Records from a data source:
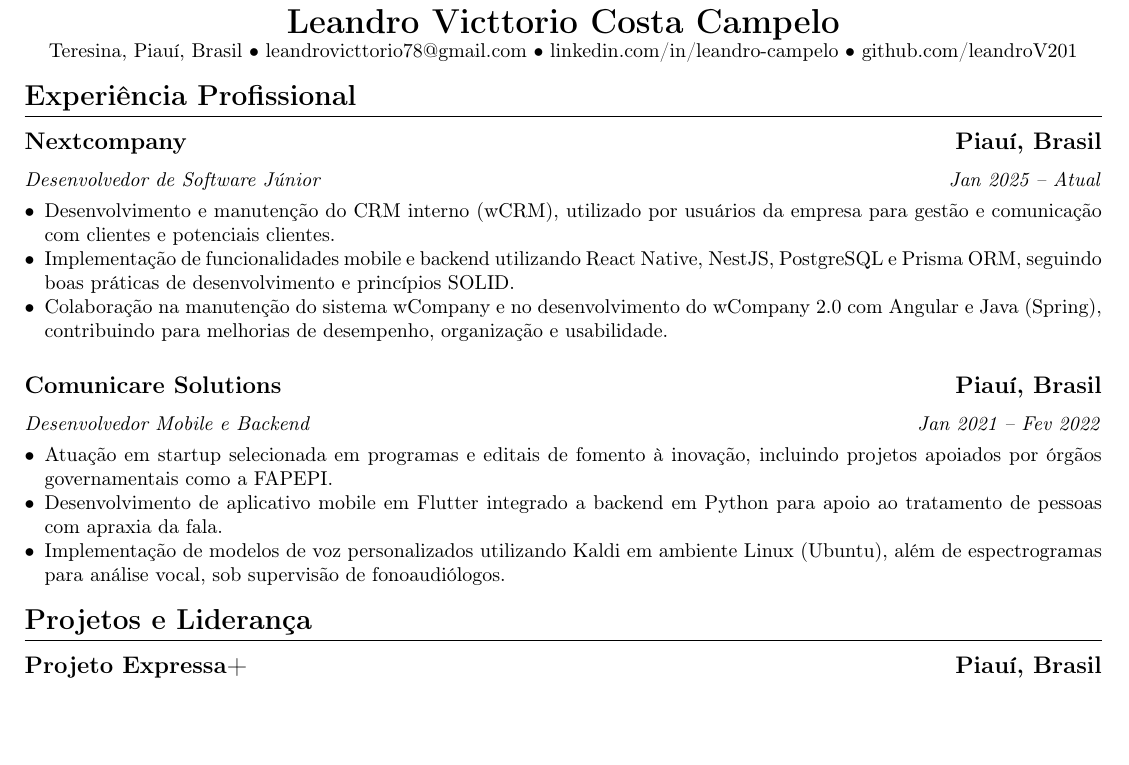
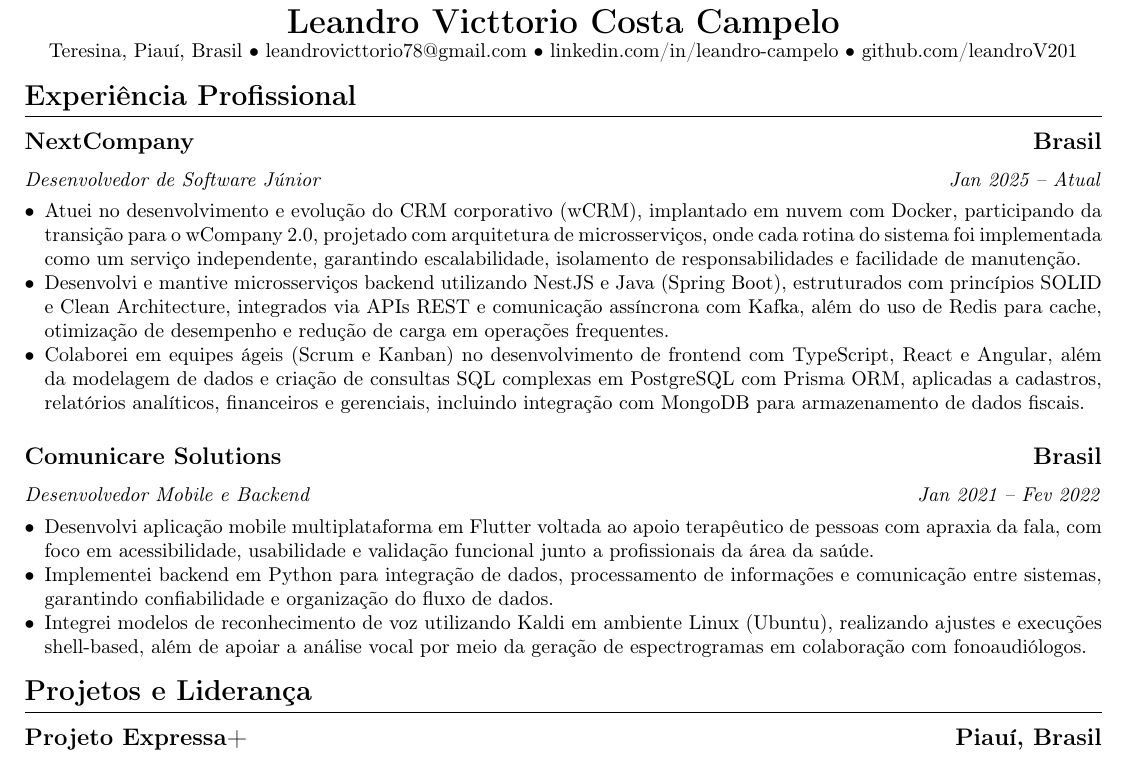
Before and after one commit to leandroV201/resume-latex, a LaTeX CV (pt-br/resume.tex, which reads pt-br/sections/experience.tex): part of the page before the commit and part of page 1 of 2 after it, cut so that both start at the same text, the shorter picture padded with empty space. Compiled offline with pdfLaTeX.

Commit message:
Melhorando Texto de detalhando tecnologias em experiencias

```diff
--- a/pt-br/sections/experience.tex
+++ b/pt-br/sections/experience.tex
@@ -1,17 +1,19 @@
+
 \section{Experiência Profissional}
 
-	\subsection*{\textbf{Nextcompany} \hfill Piauí, Brasil}
+\subsection*{\textbf{NextCompany} \hfill Brasil}
 \textit{Desenvolvedor de Software Júnior \hfill Jan 2025 -- Atual}
 \begin{itemize}
-		\item Desenvolvimento e manutenção do CRM interno (wCRM), utilizado por usuários da empresa para gestão e comunicação com clientes e potenciais clientes.
-		\item Implementação de funcionalidades mobile e backend utilizando React Native, NestJS, PostgreSQL e Prisma ORM, seguindo boas práticas de desenvolvimento e princípios SOLID.
-		\item Colaboração na manutenção do sistema wCompany e no desenvolvimento do wCompany 2.0 com Angular e Java (Spring), contribuindo para melhorias de desempenho, organização e usabilidade.
+	\item Atuei no desenvolvimento e evolução do CRM corporativo (wCRM), implantado em nuvem com Docker, participando da transição para o wCompany 2.0, projetado com arquitetura de microsserviços, onde cada rotina do sistema foi implementada como um serviço independente, garantindo escalabilidade, isolamento de responsabilidades e facilidade de manutenção.
+	\item Desenvolvi e mantive microsserviços backend utilizando NestJS e Java (Spring Boot), estruturados com princípios SOLID e Clean Architecture, integrados via APIs REST e comunicação assíncrona com Kafka, além do uso de Redis para cache, otimização de desempenho e redução de carga em operações frequentes.
+	\item Colaborei em equipes ágeis (Scrum e Kanban) no desenvolvimento de frontend com TypeScript, React e Angular, além da modelagem de dados e criação de consultas SQL complexas em PostgreSQL com Prisma ORM, aplicadas a cadastros, relatórios analíticos, financeiros e gerenciais, incluindo integração com MongoDB para armazenamento de dados fiscais.
 \end{itemize}
 
-	\subsection*{\textbf{Comunicare Solutions} \hfill Piauí, Brasil}
+
+\subsection*{\textbf{Comunicare Solutions} \hfill Brasil}
 \textit{Desenvolvedor Mobile e Backend \hfill Jan 2021 -- Fev 2022}
 \begin{itemize}
-		\item Atuação em startup selecionada em programas e editais de fomento à inovação, incluindo projetos apoiados por órgãos governamentais como a FAPEPI.
-		\item Desenvolvimento de aplicativo mobile em Flutter integrado a backend em Python para apoio ao tratamento de pessoas com apraxia da fala.
-		\item Implementação de modelos de voz personalizados utilizando Kaldi em ambiente Linux (Ubuntu), além de espectrogramas para análise vocal, sob supervisão de fonoaudiólogos.
+	\item Desenvolvi aplicação mobile multiplataforma em Flutter voltada ao apoio terapêutico de pessoas com apraxia da fala, com foco em acessibilidade, usabilidade e validação funcional junto a profissionais da área da saúde.
+	\item Implementei backend em Python para integração de dados, processamento de informações e comunicação entre sistemas, garantindo confiabilidade e organização do fluxo de dados.
+	\item Integrei modelos de reconhecimento de voz utilizando Kaldi em ambiente Linux (Ubuntu), realizando ajustes e execuções shell-based, além de apoiar a análise vocal por meio da geração de espectrogramas em colaboração com fonoaudiólogos.
 \end{itemize}
```
Also changed, not shown: en/sections/experience.tex (+9 -7 lines). Lines whose indentation alone changed are shown as unchanged.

▶ [TASK ITEM]: When a line of the records has the word "integração", pick it out and copy it.

▶ [RESPONSE TO THE TASK]:
+	\item Colaborei em equipes ágeis (Scrum e Kanban) no desenvolvimento de frontend com TypeScript, React e Angular, além da modelagem de dados e criação de consultas SQL complexas em PostgreSQL com Prisma ORM, aplicadas a cadastros, relatórios analíticos, financeiros e gerenciais, incluindo integração com MongoDB para armazenamento de dados fiscais.
+	\item Implementei backend em Python para integração de dados, processamento de informações e comunicação entre sistemas, garantindo confiabilidade e organização do fluxo de dados.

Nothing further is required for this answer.